Today we take a look at what many 401K and other related retirement mutual funds are associated with - SPX and SPY and clarify their distinct differences.
Not to be confused with SPY. SPY is the ticker for the SPDR S&P 500, an ETF (Exchange-traded Fund) that tracks the performance of the S&P 500. SPY aims to reproduce the change in value (performance) of a given index and to provide the same return (net of the ETF's fees) as that index.
SPX is only the symbol for the S&P500, you cant buy it directly, but you can trade it with CFD or via derivatives (Futures, options).
Many new traders confuse the SPY and the SPX, but the difference is evident when you search for the symbols in a trading platform.
SPX is a stock market index created by Standard & Poor's, which gathers the 500 American stocks that are the most representative of the American economy.
Not that we've got that out of the way...
SPX is approaching a potentially BIG decision in the way of overhead resistance in the form of support/resistance, 61.8% bear fibonacci retracement from the all time high, and a supply zone.
And this is no secret to investors and traders ranging from professional Wall St money managers to the everyday retail traders just like us.
"Everybody and their brother" can markup the same levels on a chart regardless of which charting software they use.
The big questions are 1) Can price make it up to these levels and 2) What will price do if it reaches these levels?

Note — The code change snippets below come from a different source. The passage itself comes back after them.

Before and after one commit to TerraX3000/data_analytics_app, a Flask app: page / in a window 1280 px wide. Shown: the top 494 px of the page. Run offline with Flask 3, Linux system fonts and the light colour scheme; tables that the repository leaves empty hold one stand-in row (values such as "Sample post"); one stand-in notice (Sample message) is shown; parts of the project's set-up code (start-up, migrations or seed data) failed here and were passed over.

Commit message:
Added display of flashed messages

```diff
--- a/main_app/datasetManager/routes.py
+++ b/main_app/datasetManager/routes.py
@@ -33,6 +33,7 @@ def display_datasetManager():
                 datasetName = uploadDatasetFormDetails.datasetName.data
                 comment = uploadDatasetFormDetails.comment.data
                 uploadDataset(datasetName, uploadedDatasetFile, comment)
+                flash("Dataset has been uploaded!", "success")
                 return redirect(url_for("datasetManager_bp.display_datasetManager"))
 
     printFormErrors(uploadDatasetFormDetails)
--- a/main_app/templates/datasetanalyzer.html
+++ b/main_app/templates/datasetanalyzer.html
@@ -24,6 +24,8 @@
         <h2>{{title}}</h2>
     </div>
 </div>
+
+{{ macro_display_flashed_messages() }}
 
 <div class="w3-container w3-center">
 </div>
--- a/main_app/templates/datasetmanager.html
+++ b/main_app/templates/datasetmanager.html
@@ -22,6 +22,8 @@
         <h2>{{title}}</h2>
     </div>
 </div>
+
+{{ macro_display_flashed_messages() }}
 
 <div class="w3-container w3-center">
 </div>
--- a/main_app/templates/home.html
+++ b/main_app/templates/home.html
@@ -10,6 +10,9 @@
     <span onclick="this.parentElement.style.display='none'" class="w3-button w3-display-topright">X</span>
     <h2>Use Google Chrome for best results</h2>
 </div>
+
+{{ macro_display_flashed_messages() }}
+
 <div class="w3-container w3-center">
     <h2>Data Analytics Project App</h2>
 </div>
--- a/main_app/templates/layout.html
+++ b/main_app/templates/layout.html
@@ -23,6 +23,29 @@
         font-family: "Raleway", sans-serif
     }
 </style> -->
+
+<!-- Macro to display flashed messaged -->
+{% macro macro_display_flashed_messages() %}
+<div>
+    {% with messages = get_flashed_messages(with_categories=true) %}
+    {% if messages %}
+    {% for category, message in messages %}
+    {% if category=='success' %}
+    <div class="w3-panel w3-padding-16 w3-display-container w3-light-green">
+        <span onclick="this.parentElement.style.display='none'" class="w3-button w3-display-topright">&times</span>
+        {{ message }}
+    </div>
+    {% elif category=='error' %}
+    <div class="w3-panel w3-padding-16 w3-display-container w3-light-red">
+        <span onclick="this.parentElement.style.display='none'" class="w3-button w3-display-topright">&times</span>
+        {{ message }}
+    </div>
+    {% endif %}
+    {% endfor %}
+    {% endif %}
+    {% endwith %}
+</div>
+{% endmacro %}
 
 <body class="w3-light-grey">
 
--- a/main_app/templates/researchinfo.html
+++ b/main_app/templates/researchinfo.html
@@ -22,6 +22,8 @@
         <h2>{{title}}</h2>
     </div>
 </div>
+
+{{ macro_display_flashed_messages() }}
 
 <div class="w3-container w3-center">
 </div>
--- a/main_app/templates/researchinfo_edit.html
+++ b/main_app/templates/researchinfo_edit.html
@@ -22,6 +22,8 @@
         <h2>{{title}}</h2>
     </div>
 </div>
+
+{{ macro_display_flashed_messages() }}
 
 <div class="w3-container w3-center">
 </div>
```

And what to do (if anything) if that happens.
No one, and we mean no one, knows for sure what price will do in the future regardless of their credentials, track record, or predictions (past or present).
Seemingly though, investors and traders alike tend to over think the possibilities because there are only a small number of things that could happen if price reaches these levels.
First, price could touch and drop instantly,
Second, price could behave as if the levels don't exist and just power up through them,
Third, price could break above and then come back for a retest of the levels before an upward continuation.
Fourth, price could break above and then go back to where it came from much lower (aka - fake out).
Given these scenarios investors and traders can develop a plan on how they would approach it.
So what is your plan?
Take a look at the charts and let us know what you think.
We'd like to hear from you in the comments sections.